ASSIGNMENT ▸ Please copy each line of the records below that includes the word "milestones".

SUPPLIED MATERIAL ▸
'''
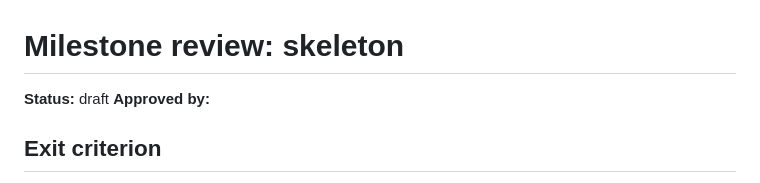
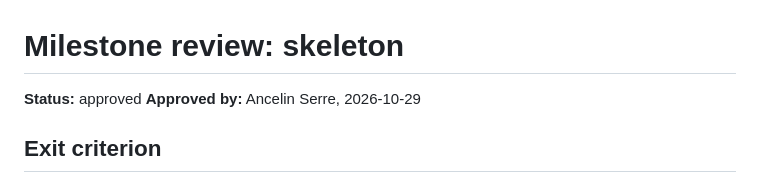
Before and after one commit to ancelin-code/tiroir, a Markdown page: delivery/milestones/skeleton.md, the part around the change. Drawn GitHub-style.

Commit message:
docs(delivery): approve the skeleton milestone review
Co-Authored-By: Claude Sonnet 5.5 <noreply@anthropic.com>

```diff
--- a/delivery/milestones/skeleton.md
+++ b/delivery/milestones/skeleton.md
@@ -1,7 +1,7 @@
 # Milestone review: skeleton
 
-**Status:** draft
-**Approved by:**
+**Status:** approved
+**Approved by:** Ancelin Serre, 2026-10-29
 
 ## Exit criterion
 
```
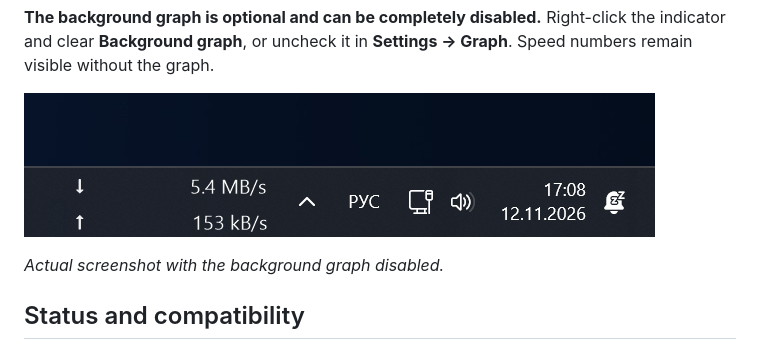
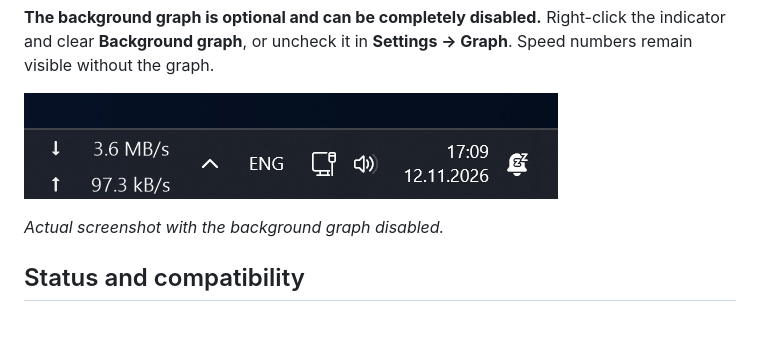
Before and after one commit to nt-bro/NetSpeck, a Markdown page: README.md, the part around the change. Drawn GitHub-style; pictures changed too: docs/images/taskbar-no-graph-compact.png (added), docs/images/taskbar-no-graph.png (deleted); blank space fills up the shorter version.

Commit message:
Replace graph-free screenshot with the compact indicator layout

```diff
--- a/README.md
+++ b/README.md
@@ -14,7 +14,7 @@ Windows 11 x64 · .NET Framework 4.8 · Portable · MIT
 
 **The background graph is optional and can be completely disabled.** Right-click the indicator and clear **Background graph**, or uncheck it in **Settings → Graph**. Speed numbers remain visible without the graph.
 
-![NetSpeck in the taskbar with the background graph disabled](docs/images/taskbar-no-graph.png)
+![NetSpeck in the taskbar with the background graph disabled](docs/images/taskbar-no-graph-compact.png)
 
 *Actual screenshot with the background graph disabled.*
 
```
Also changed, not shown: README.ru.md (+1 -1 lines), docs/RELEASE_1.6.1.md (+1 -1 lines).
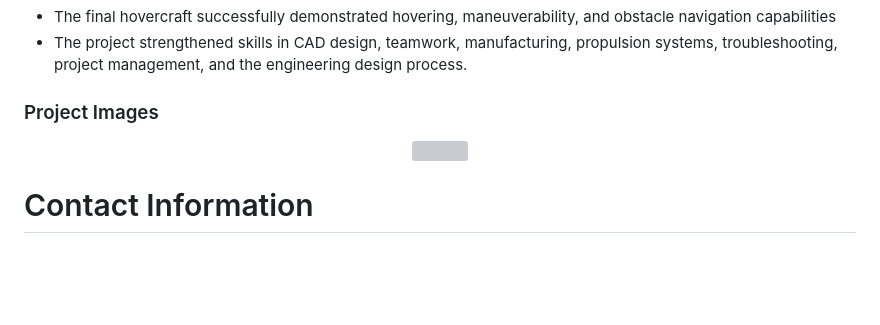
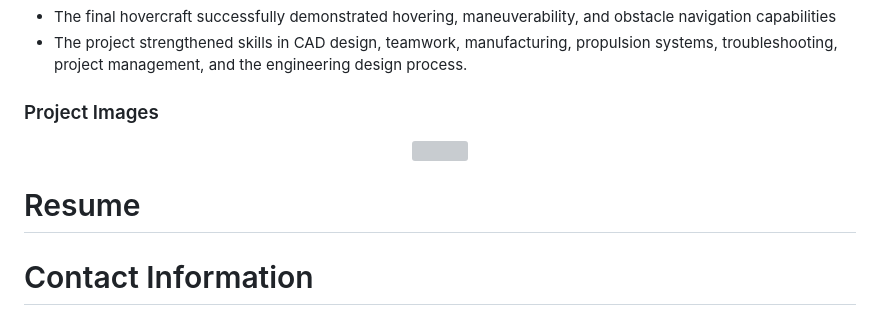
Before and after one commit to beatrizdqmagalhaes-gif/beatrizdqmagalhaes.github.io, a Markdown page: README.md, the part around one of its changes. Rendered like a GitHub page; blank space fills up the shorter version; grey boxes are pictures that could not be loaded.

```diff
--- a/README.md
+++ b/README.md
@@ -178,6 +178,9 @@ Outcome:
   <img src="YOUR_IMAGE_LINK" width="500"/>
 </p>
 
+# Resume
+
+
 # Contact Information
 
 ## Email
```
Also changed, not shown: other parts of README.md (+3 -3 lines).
'''
RESULT FOR THIS EXERCISE ▸
Before and after one commit to ancelin-code/tiroir, a Markdown page: delivery/milestones/skeleton.md, the part around the change. Drawn GitHub-style.
--- a/delivery/milestones/skeleton.md
+++ b/delivery/milestones/skeleton.md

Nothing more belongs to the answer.